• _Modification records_
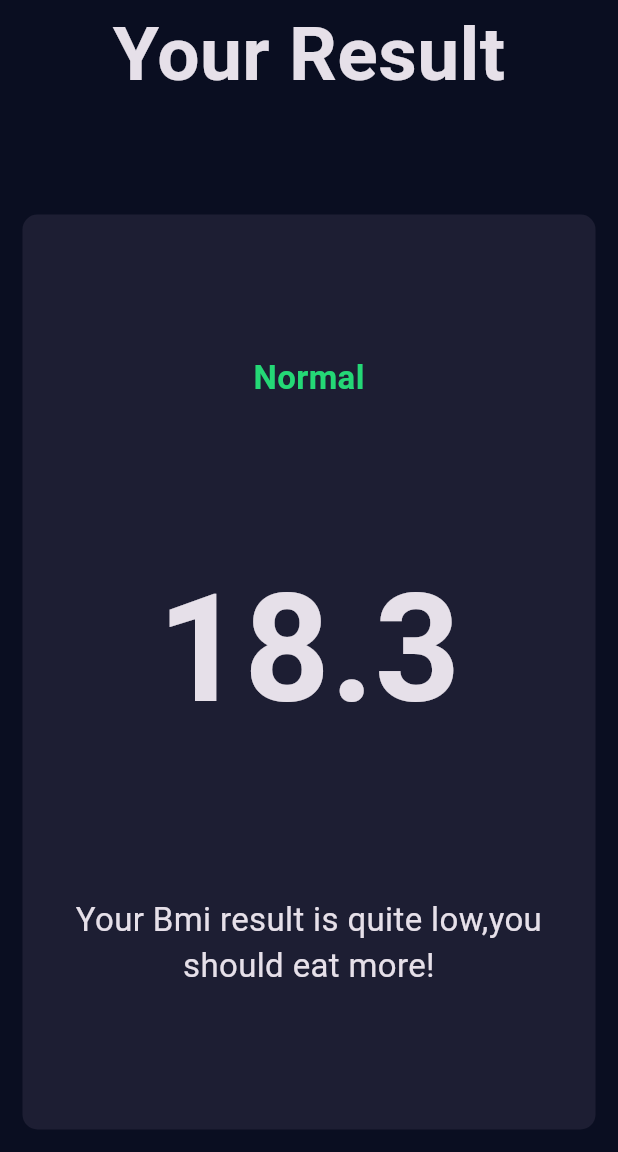
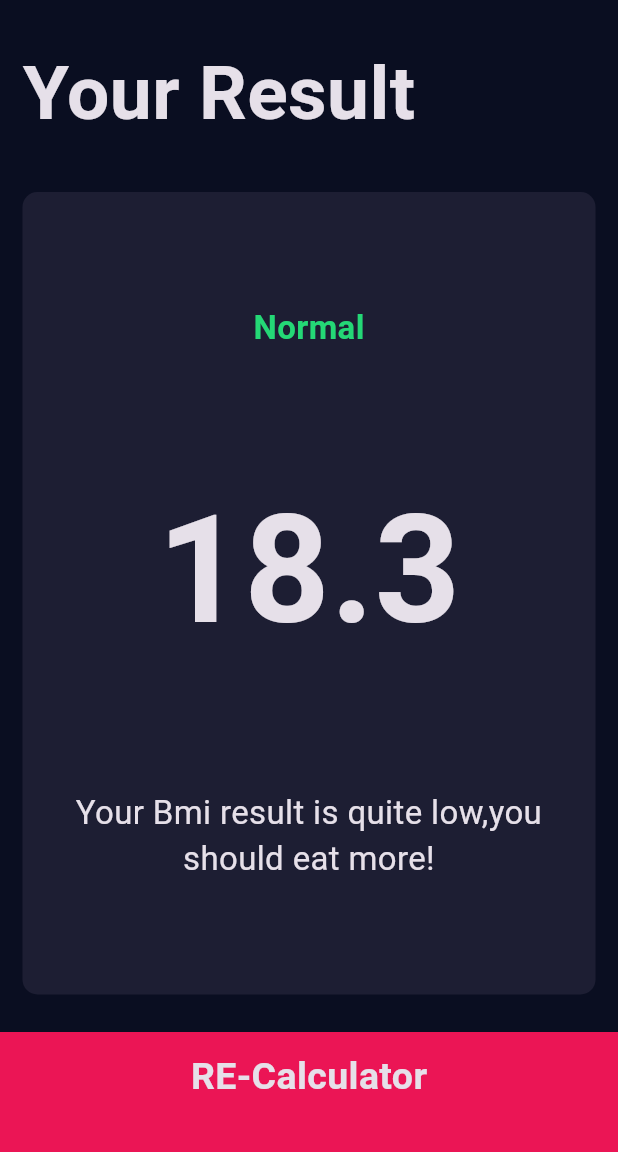
Before and after one commit to Shadislam1/bmi_calculator, a Flutter app: the ResultsPage screen opened directly, on a phone screen of 412 x 824 dp, the part 84-1236 px from its top. Run offline on Flutter 3.47's test engine with Material 3 defaults, Android fonts, the phone set to English and light mode, and no system bars; our stand-ins replace font_awesome_flutter.

Commit message:
lib/components/,lib/screens folder create

```diff
--- a/lib/main.dart
+++ b/lib/main.dart
@@ -1,4 +1,4 @@
-import 'package:bmi_calculator/input_page.dart';
+import 'package:bmi_calculator/screens/input_page.dart';
 import 'package:flutter/material.dart';
 
 void main() {
--- a/lib/results_page.dart
+++ b/lib/screens/results_page.dart
@@ -1,6 +1,7 @@
 
+import 'package:bmi_calculator/components/bottom_button.dart';
 import 'package:bmi_calculator/constants.dart';
-import 'package:bmi_calculator/reusable_card.dart';
+import 'package:bmi_calculator/components/reusable_card.dart';
 import 'package:flutter/material.dart';
 
 class ResultsPage extends StatelessWidget {
@@ -16,9 +17,12 @@ class ResultsPage extends StatelessWidget {
       ),
       body: Column(
         mainAxisAlignment: MainAxisAlignment.spaceEvenly,
+        crossAxisAlignment: CrossAxisAlignment.stretch,
         children: <Widget>[
           Expanded(
             child: Container(
+              padding: EdgeInsets.all(15.0),
+              alignment: Alignment.bottomLeft,
               child: Text(
                 'Your Result',
                 style: kTitleTextStyle,
@@ -51,7 +55,15 @@ class ResultsPage extends StatelessWidget {
               ),
                onPress:(){}
                ),
-             )
+             ),
+
+            BottomButton(
+
+               buttonTitle: 'RE-Calculator',
+                onTap: (){
+                  Navigator.pop(context);
+                },
+               ) ,
         ],
       )
     );
```
Also changed, not shown: lib/screens/input_page.dart (renamed from lib/input_page.dart, +5 -5 lines), lib/components/bottom_button.dart (renamed from lib/bottom_button.dart), lib/components/icon_content.dart (renamed from lib/icon_content.dart), lib/components/reusable_card.dart (renamed from lib/reusable_card.dart), lib/components/round_icon_button.dart (renamed from lib/round_icon_button.dart).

• _What you are asked to do_
In which lines of the records does the word "class" appear? Copy each of them.

• _Expected output_
 class ResultsPage extends StatelessWidget {
@@ -16,9 +17,12 @@ class ResultsPage extends StatelessWidget {
@@ -51,7 +55,15 @@ class ResultsPage extends StatelessWidget {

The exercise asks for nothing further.